"Your confidence will go a long
If you have individual questions about waiting a year to enroll your child or entering your child early, these will undoubtedly be resolved before your school visit. For further information on these topics, send your questions, along with a self-addressed, stamped envelope to: Dr. Sylvia Rimm, P.O. Box 26, Watertown, WI 53098.
MIDDLE AND HIGH SCHOOLS
Orientations are normally scheduled for new middle and high school students. Be sure to attend with your adolescent. Clarify the expectations the school has for its students and discuss these expectations with your kids. Plan study routines ahead of time. This is often easier to do at the beginning of the year when children are enthusiastic and require new study supplies.
If there are no older siblings in the family, encourage your child to visit the school with a friend or neighbor who is already in the school. Be sure to select an appropriate guide so that the young person is positive and reassuring to your child.
Don't be overanxious about your children making new friends. Encourage them to take their time and not to worry if they feel a little lonely initially. It's better that they select carefully so they don't find themselves in a crowd that pressures them into inappropriate behaviors. If you encourage their independence and their caution, they are less likely to feel pressured about being accepted and popular.
Expect college to be a major adjustment for your now young adults. Believe in them and don't send them off with threats of punishment. Instead, offer them your support should they need counseling or tutoring help. Explain that such help is a natural part of adjusting to college. My tips for new college students and one college student's response is included on the pages 6-8 of this newsletter. You'll certainly want to share these with your student.
MAKING A MOVE
All of the suggestions about adjustment to middle and high school also apply to your plans to move to a new school or community. You should show confidence in your children, and try to be a role model for good adjustment. If you're very anxious about the move and are negative about your adjustment to your new home, you can expect that at least one of your children and perhaps all will also struggle with their adjustments. You can be sensitive to your children's worried feelings, but you may also need to do a little acting. Your attitude is so important to your children.
Find out if the curriculum of schools your children are transferring to is ahead of or behind that of their past schools. Your children may require some temporary catch-up tutoring. The new school will undoubtedly be happy to help you to find appropriate tutors, and tutoring can be discontinued as soon as your children have closed their skills gaps. If curriculum repetition results in your children being ahead of where they were in their old school, their teachers may be willing to make adjustments, or your children may need to be patient and do some repetitive work for a short time. Try not to get into the position of negating or opposing the new school, or your children will surely turn off to their new environment.
In relation to friendships, your children will also require patience for acceptance. Encourage them to stay in touch with their old friends through telephone (if not too expensive), E-mail, visits, or letter writing. That will prevent your children's loneliness and be a good lesson in the valuing of good friends.
Moves often cause families to become closer and may increase children's creativity. Be a role model of positive confidence and your children will learn by the experience.

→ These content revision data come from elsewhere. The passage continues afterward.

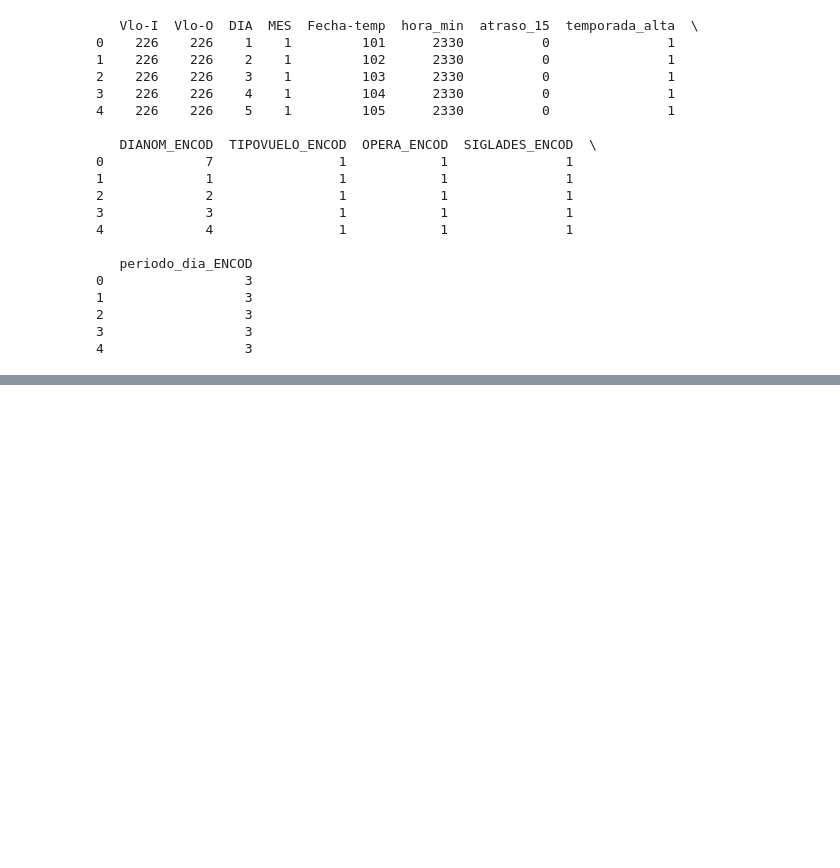
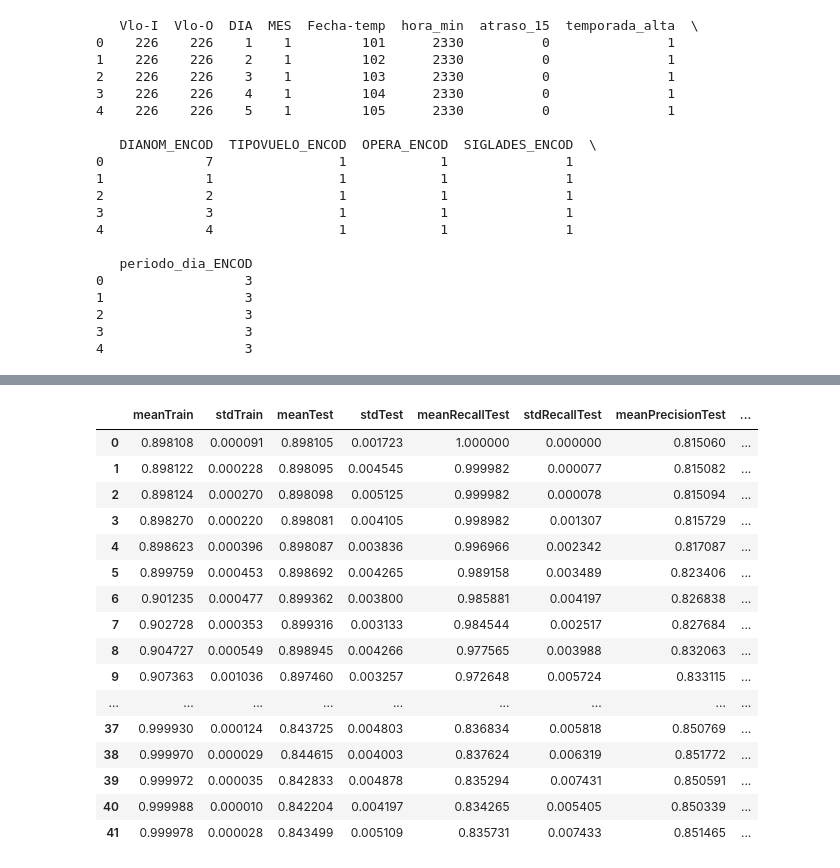
Before and after one commit to hecmil/DS_LATAM, a Jupyter notebook: solution.ipynb, the cells around one changed output, grey strips where cells are left out. Saved outputs shown, nothing was run; the diff lists cells and outputs as text; code cells hidden in the pictures; blank space fills up the shorter version.

```diff
--- a/solution.ipynb
+++ b/solution.ipynb
@@ -650,3 +665,23 @@ Duración:  0:05:07.368667
+# %%
+resultados
+# %% [output]
+|  | meanTrain | stdTrain | meanTest | stdTest | meanRecallTest | stdRecallTest | meanPrecisionTest | ... |
+| 0 | 0.898108 | 0.000091 | 0.898105 | 0.001723 | 1.000000 | 0.000000 | 0.815060 | ... |
+| 1 | 0.898122 | 0.000228 | 0.898095 | 0.004545 | 0.999982 | 0.000077 | 0.815082 | ... |
+| 2 | 0.898124 | 0.000270 | 0.898098 | 0.005125 | 0.999982 | 0.000078 | 0.815094 | ... |
+| 3 | 0.898270 | 0.000220 | 0.898081 | 0.004105 | 0.998982 | 0.001307 | 0.815729 | ... |
+| 4 | 0.898623 | 0.000396 | 0.898087 | 0.003836 | 0.996966 | 0.002342 | 0.817087 | ... |
+| 5 | 0.899759 | 0.000453 | 0.898692 | 0.004265 | 0.989158 | 0.003489 | 0.823406 | ... |
+| 6 | 0.901235 | 0.000477 | 0.899362 | 0.003800 | 0.985881 | 0.004197 | 0.826838 | ... |
+| 7 | 0.902728 | 0.000353 | 0.899316 | 0.003133 | 0.984544 | 0.002517 | 0.827684 | ... |
+| 8 | 0.904727 | 0.000549 | 0.898945 | 0.004266 | 0.977565 | 0.003988 | 0.832063 | ... |
+| 9 | 0.907363 | 0.001036 | 0.897460 | 0.003257 | 0.972648 | 0.005724 | 0.833115 | ... |
+| ... | ... | ... | ... | ... | ... | ... | ... | ... |
+| 37 | 0.999930 | 0.000124 | 0.843725 | 0.004803 | 0.836834 | 0.005818 | 0.850769 | ... |
+| 38 | 0.999970 | 0.000029 | 0.844615 | 0.004003 | 0.837624 | 0.006319 | 0.851772 | ... |
+| 39 | 0.999972 | 0.000035 | 0.842833 | 0.004878 | 0.835294 | 0.007431 | 0.850591 | ... |
+| 40 | 0.999988 | 0.000010 | 0.842204 | 0.004197 | 0.834265 | 0.005405 | 0.850339 | ... |
+| 41 | 0.999978 | 0.000028 | 0.843499 | 0.005109 | 0.835731 | 0.007433 | 0.851465 | ... |
 # %%
 #Graficando los errores
 maxDepthTemp=max(resultados.maxDepth)
```
Also changed, not shown: parts of 38 cells of this notebook.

There is one caution however. Moves are most difficult in high school, and if you can postpone them or avoid them during those years, it will be easier on your teenagers.

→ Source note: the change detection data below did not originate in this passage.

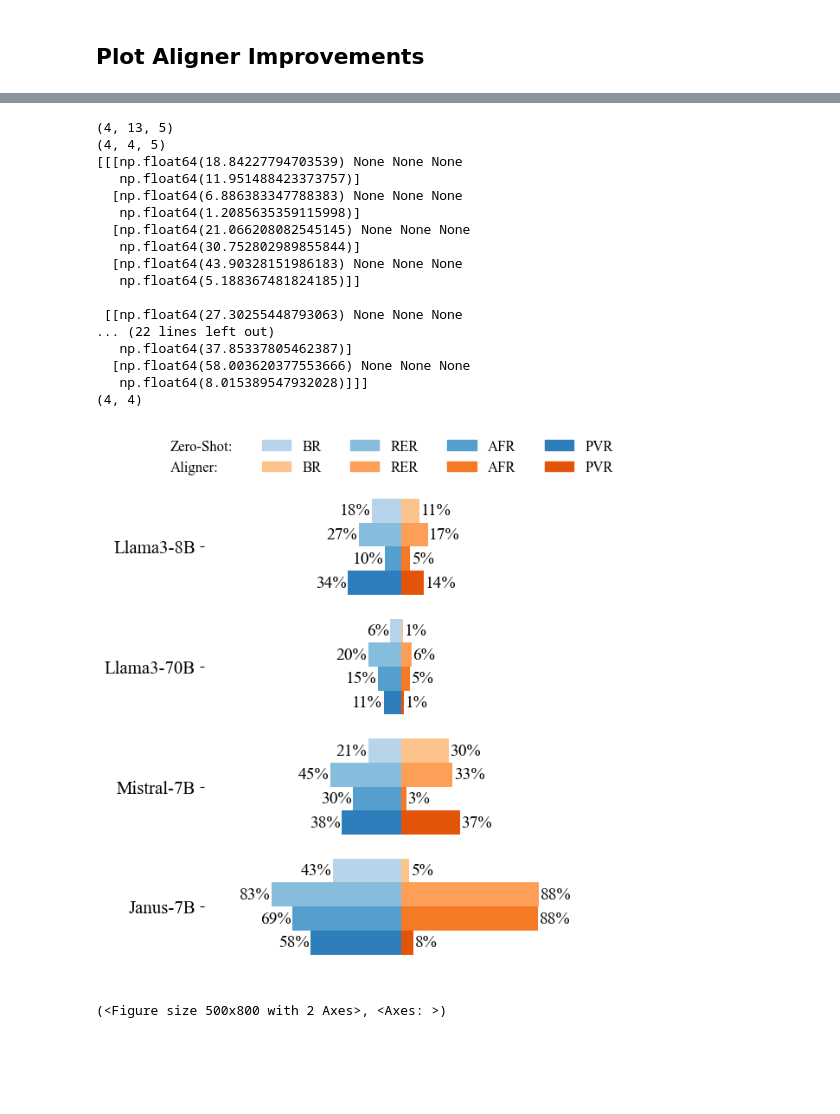
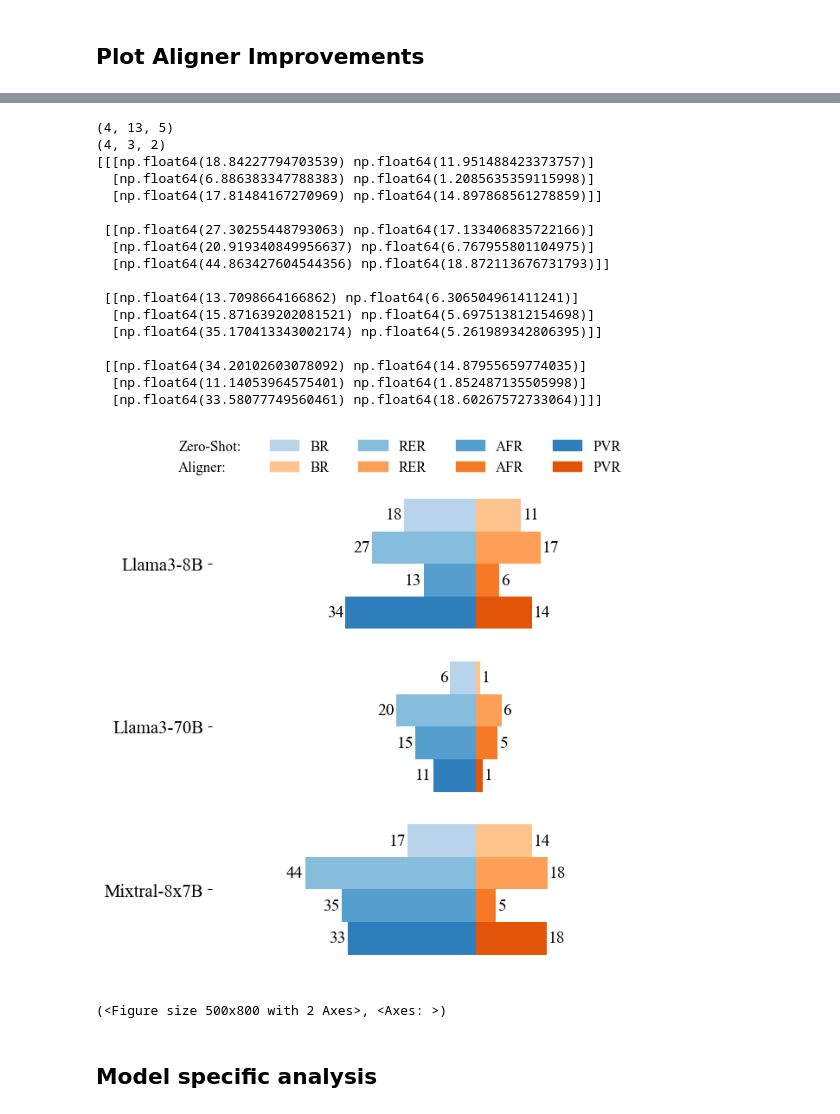
Before and after one commit to chimaobi-okite/pref_aligner, a Jupyter notebook: process_results.ipynb, the cells around one changed output, grey strips where cells are left out. Cells and saved outputs as stored; diff of their text form; code cells hidden in the pictures; blank space fills up the shorter version.

```diff
--- a/process_results.ipynb
+++ b/process_results.ipynb
@@ -7,0 +11,12 @@ Thsi section defines some stuff for running the script.
+# %%
+# For all files in results/mcq_results/irrelevant/aligner/full, if is csv, call extend_irrelevant()
+from results_helper import extend_irrelevant
+import os
+
+for f in os.listdir("results/mcq_results/irrelevant/aligner/full"):
+    if f.endswith(".csv") and not f.endswith("aligner-full_eval.csv"):
+        print(f)
+        extend_irrelevant(f"results/mcq_results/irrelevant/aligner/full/{f}")
+        print("done")
+    else:
+        print(f"skipping {f}")
@@ -147,7 +180,7 @@ Modifying
 # %% [markdown]
 ## Horizontal Bidirectional Bar Plot for Relevant/Mixed
 # %%
-from results_helper import rel_irrel_backback_barplot, filter_axis
+from results_helper import rel_irrel_backback_barplot, filter_axis, rel_irrel_topdown_barplot
 
 matrices = []
 
@@ -170,7 +203,7 @@ for metric in METRICS:
     )
     print(data.shape)
 
-    rel_irrel_backback_barplot(
+    rel_irrel_topdown_barplot(
         data[:, 0],
         data[:, 1],
         models=model_names_rel_hb,
@@ -469,55 +528,58 @@ aligner_improvement_hbarplot(
 # %%
 
 metrics_baseline = ["BR", "RER", "AFR", "PVR"]
 data, order = results_dict.get_field_matrix(
     field=metrics_baseline,
     fixed_keys={
         "dataset": "full",
         "relevance": "irrelevant_set",
     },
     axis_keys=["model", "method"]
 )
 data = np.array(data)
 print(data.shape)
-# Take the first 5
-data = data[:, :4]
-models_ref = MODELS[:4].copy()
+data = np.stack([data[:, i] for i in [0, 1, 4]], axis=1)
+models_ref = [
+    "Llama-3.1-8B-Instruct",
+    "Llama-3.3-70B-Instruct-Turbo-Free",
+    "Mixtral-8x7B-Instruct-v0.1",
+    # "janus-7b"
+]
+data = np.stack([data[..., i] for i in [0, -1]], axis=-1)
 print(data.shape)       # [fields x models x methods]
 print(data)
-
-improvement = (data[...,0] - data[...,-1]).astype(np.float32)
-print(improvement.shape)    # improvement = [fields, models]
+# improvement = (data[...,0] - data[...,-1]).astype(np.float32)
+# print(improvement.shape)    # improvement = [fields, models]
 
 # from results_helper import METRIC_LABELS_ABBR
-
-data2plot = improvement.T
-
 # for i, metric in enumerate(metrics_baseline):
-aligner_improvement_hbarplot(
+aligner_improvement_hbarplot_full(
     data[...,0].T,
     data[...,-1].T,
     models=[MODELS_SHORT_DICT[m] for m in models_ref],
-    metrics=[METRIC_LABELS_ABBR[metric] for metric in metrics_baseline],
+    metrics=metrics_baseline,
     title=f"Aligner Improvement by Model Mixed",
     show=True,
 )
 # %% [output]
 (4, 13, 5)
-(4, 4, 5)
-[[[np.float64(18.84227794703539) None None None
-   np.float64(11.951488423373757)]
-  [np.float64(6.886383347788383) None None None
-   np.float64(1.2085635359115998)]
-  [np.float64(21.066208082545145) None None None
-   np.float64(30.752802989855844)]
-  [np.float64(43.90328151986183) None None None
-   np.float64(5.188367481824185)]]
+(4, 3, 2)
+[[[np.float64(18.84227794703539) np.float64(11.951488423373757)]
+  [np.float64(6.886383347788383) np.float64(1.2085635359115998)]
+  [np.float64(17.81484167270969) np.float64(14.897868561278859)]]
 
- [[np.float64(27.30255448793063) None None None
-... (22 lines left out)
-   np.float64(37.85337805462387)]
-  [np.float64(58.003620377553666) None None None
-   np.float64(8.015389547932028)]]]
-(4, 4)
+ [[np.float64(27.30255448793063) np.float64(17.133406835722166)]
+  [np.float64(20.919340849956637) np.float64(6.767955801104975)]
+  [np.float64(44.863427604544356) np.float64(18.872113676731793)]]
+
+ [[np.float64(13.7098664166862) np.float64(6.306504961411241)]
+  [np.float64(15.871639202081521) np.float64(5.697513812154698)]
+  [np.float64(35.170413343002174) np.float64(5.261989342806395)]]
+
+ [[np.float64(34.20102603078092) np.float64(14.87955659774035)]
+  [np.float64(11.14053964575401) np.float64(1.852487135505998)]
+  [np.float64(33.58077749560461) np.float64(18.60267572733064)]]]
-[figure, old version]
+[figure, new version]
 (<Figure size 500x800 with 2 Axes>, <Axes: >)
+# %% [markdown]
+## Model specific analysis
```
Also changed, not shown: parts of 14 cells of this notebook, 44 other files.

©2010 by Sylvia B. Rimm. All rights reserved. This publication, or parts thereof, may not be reproduced in any form without written permission of the author.